● Itemized modification records:
□ □ □ □

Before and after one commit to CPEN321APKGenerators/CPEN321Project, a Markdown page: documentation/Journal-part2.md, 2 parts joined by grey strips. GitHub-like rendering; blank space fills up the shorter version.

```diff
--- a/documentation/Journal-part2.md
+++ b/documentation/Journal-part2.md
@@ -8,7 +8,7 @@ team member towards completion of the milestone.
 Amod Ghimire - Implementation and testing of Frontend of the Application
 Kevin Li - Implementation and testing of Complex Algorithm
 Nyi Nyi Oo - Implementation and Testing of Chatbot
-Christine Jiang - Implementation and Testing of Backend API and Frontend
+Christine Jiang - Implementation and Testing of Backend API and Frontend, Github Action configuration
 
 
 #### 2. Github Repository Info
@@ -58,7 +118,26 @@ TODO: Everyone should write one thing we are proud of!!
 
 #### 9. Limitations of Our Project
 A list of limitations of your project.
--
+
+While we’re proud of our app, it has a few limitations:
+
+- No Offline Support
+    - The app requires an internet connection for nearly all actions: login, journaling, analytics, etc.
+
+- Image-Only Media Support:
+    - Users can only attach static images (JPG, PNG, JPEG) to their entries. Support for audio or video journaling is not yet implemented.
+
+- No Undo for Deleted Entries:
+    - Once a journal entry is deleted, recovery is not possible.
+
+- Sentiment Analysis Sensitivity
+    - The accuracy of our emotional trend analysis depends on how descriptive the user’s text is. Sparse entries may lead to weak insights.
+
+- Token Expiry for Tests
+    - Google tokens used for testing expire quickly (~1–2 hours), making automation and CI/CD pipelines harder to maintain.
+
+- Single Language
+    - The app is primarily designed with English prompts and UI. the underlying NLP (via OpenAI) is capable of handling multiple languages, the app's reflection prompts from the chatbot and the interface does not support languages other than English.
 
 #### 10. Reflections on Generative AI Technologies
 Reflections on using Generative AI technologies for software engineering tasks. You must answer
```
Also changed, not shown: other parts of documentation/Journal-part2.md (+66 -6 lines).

□ □ □ □

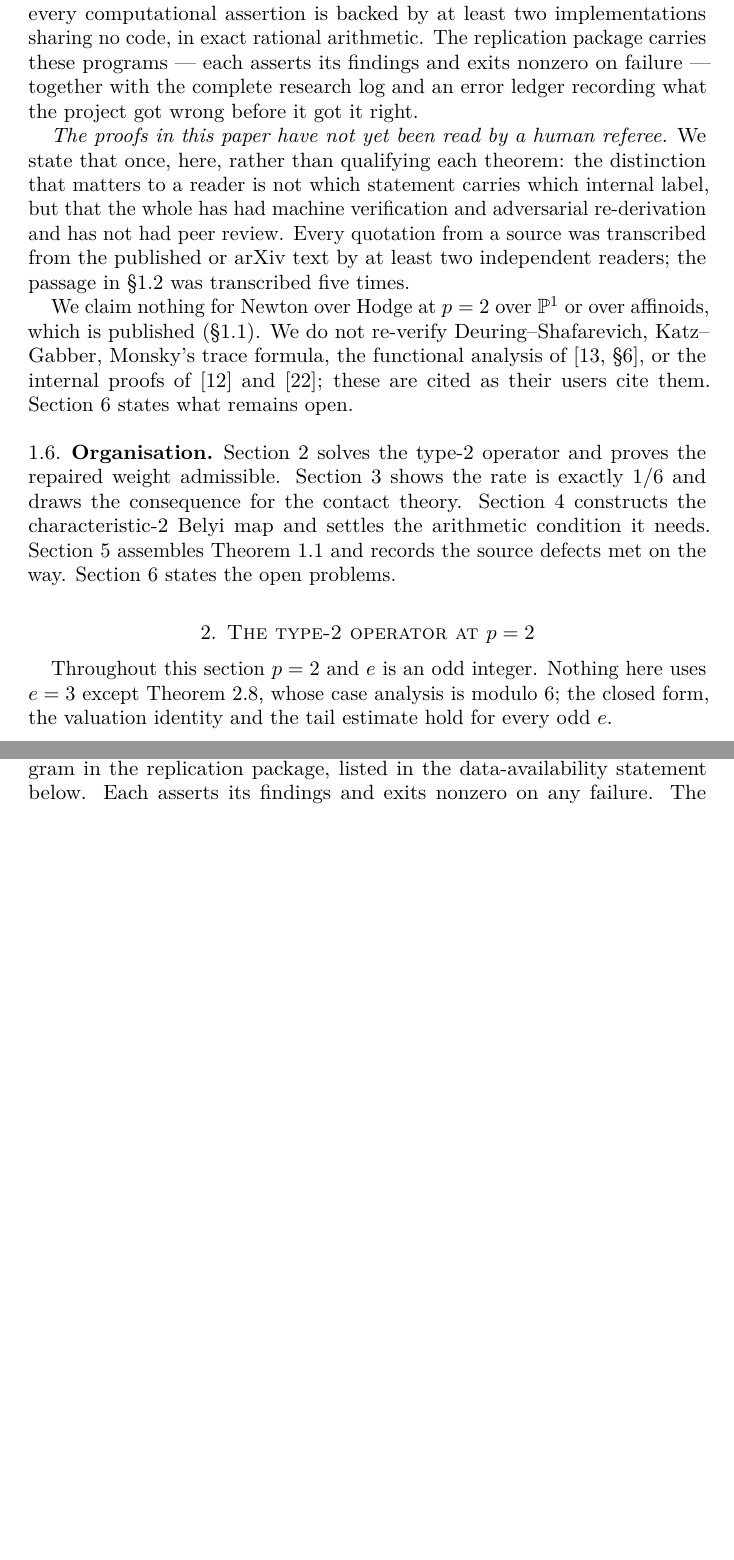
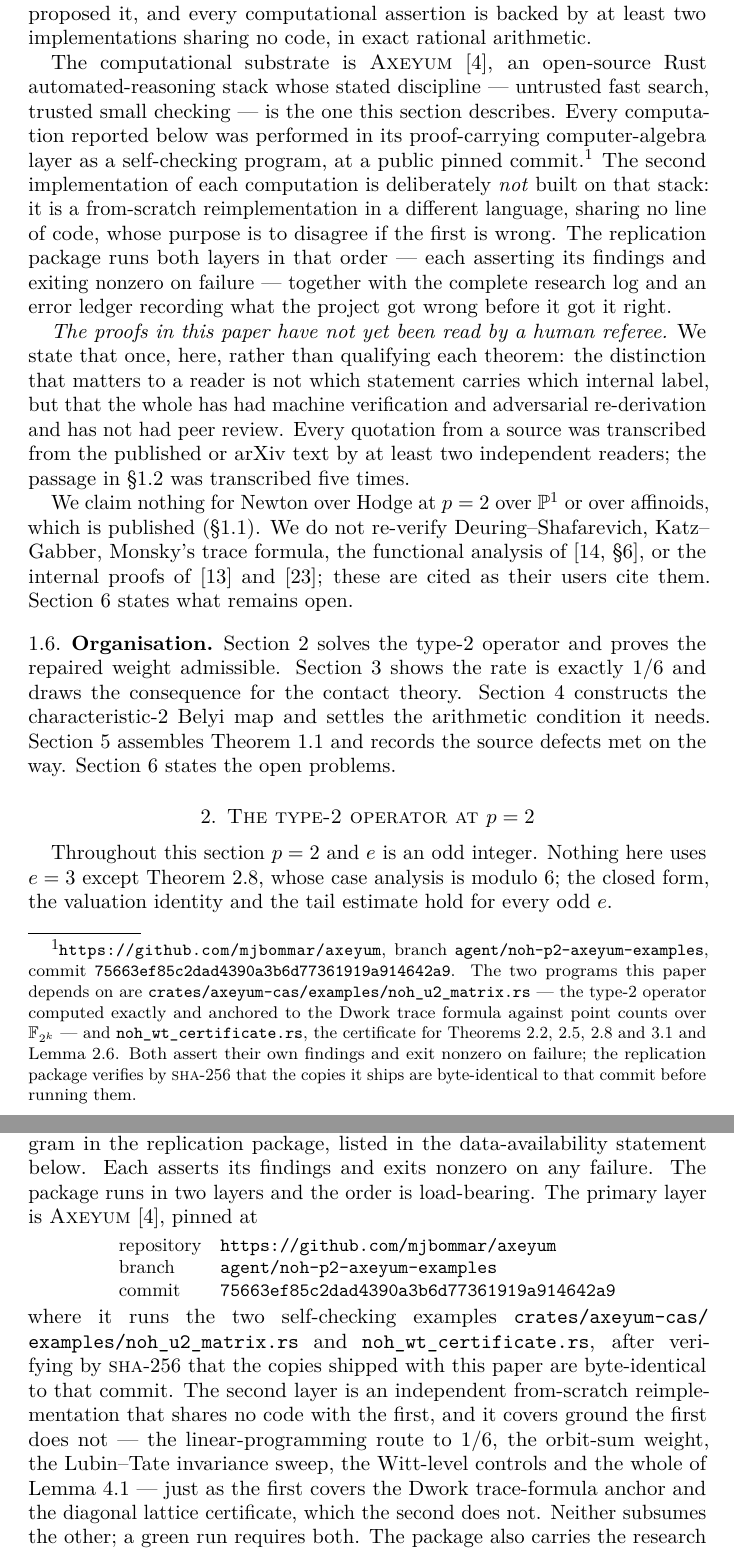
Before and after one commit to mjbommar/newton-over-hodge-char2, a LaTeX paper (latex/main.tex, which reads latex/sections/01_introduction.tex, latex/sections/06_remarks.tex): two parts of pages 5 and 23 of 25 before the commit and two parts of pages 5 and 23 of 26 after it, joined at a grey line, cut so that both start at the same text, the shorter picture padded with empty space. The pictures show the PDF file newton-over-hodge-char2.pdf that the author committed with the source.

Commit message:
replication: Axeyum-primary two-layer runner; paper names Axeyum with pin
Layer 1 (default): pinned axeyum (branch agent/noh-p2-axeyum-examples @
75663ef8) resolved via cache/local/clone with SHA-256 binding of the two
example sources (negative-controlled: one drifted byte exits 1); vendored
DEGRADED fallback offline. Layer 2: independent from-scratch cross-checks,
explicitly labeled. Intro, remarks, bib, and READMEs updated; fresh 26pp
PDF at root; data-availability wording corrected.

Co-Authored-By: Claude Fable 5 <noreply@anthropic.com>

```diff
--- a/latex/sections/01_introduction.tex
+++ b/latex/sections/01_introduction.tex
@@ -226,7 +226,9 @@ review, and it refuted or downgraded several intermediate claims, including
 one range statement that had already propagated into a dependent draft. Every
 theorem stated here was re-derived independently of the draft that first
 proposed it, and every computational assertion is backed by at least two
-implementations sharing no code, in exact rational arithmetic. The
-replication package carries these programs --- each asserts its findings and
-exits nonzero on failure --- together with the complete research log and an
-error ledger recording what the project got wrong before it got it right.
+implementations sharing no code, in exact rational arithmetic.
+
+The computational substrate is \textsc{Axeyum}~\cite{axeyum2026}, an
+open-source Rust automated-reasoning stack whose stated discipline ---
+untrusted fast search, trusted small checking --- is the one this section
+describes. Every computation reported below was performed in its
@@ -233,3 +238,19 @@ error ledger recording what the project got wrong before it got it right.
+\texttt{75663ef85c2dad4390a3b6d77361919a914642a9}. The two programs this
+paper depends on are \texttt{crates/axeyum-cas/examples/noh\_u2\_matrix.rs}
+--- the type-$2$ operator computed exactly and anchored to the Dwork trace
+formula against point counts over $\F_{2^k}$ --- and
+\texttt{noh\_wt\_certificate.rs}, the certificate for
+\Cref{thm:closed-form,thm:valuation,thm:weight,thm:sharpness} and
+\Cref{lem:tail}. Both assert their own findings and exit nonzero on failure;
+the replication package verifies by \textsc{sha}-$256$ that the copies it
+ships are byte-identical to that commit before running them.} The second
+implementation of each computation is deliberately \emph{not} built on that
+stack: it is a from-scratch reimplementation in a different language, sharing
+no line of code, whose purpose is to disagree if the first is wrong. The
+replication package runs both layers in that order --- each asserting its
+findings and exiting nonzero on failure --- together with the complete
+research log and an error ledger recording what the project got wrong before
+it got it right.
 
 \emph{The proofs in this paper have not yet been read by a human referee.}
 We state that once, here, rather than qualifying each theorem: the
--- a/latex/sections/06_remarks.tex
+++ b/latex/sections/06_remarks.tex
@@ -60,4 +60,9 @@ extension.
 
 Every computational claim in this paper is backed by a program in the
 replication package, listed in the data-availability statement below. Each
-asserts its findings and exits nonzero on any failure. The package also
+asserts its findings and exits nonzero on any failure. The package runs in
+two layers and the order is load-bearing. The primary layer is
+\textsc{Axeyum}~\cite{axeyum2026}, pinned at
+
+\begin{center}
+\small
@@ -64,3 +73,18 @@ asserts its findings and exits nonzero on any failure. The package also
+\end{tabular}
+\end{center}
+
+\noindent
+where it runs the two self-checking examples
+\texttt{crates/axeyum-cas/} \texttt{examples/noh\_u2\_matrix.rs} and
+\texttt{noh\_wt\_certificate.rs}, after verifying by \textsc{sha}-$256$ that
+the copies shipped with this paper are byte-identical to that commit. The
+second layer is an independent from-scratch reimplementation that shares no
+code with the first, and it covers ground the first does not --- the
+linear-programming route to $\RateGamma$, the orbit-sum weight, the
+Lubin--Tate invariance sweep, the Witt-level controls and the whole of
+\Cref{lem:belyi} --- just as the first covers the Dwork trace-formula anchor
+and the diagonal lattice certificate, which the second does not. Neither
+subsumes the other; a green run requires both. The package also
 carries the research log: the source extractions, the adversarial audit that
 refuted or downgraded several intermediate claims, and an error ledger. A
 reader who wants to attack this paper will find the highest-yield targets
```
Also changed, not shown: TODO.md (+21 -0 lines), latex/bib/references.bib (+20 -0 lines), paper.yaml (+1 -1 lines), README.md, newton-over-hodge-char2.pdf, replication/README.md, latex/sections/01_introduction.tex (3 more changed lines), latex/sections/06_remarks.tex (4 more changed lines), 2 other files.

□ □ □ □

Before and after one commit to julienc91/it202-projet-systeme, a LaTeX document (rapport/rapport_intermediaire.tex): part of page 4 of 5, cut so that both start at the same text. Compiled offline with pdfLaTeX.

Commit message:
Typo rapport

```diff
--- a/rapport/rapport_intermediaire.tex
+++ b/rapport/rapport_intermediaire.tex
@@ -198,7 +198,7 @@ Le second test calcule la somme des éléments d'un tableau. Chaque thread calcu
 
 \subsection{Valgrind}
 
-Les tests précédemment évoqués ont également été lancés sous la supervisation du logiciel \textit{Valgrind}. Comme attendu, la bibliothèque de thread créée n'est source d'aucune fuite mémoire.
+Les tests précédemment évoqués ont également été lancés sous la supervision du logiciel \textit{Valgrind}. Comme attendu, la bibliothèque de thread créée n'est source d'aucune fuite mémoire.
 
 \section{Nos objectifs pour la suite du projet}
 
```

□ □ □ □

● DESCRIPTION OF THE TASK: Your answer should consist of all lines above that include the string "paper".

● EXERCISE ANSWER:
Before and after one commit to mjbommar/newton-over-hodge-char2, a LaTeX paper (latex/main.tex, which reads latex/sections/01_introduction.tex, latex/sections/06_remarks.tex): two parts of pages 5 and 23 of 25 before the commit and two parts of pages 5 and 23 of 26 after it, joined at a grey line, cut so that both start at the same text, the shorter picture padded with empty space. The pictures show the PDF file newton-over-hodge-char2.pdf that the author committed with the source.
replication: Axeyum-primary two-layer runner; paper names Axeyum with pin
+paper depends on are \texttt{crates/axeyum-cas/examples/noh\_u2\_matrix.rs}
 \emph{The proofs in this paper have not yet been read by a human referee.}
 Every computational claim in this paper is backed by a program in the
+the copies shipped with this paper are byte-identical to that commit. The
 reader who wants to attack this paper will find the highest-yield targets
Also changed, not shown: TODO.md (+21 -0 lines), latex/bib/references.bib (+20 -0 lines), paper.yaml (+1 -1 lines), README.md, newton-over-hodge-char2.pdf, replication/README.md, latex/sections/01_introduction.tex (3 more changed lines), latex/sections/06_remarks.tex (4 more changed lines), 2 other files.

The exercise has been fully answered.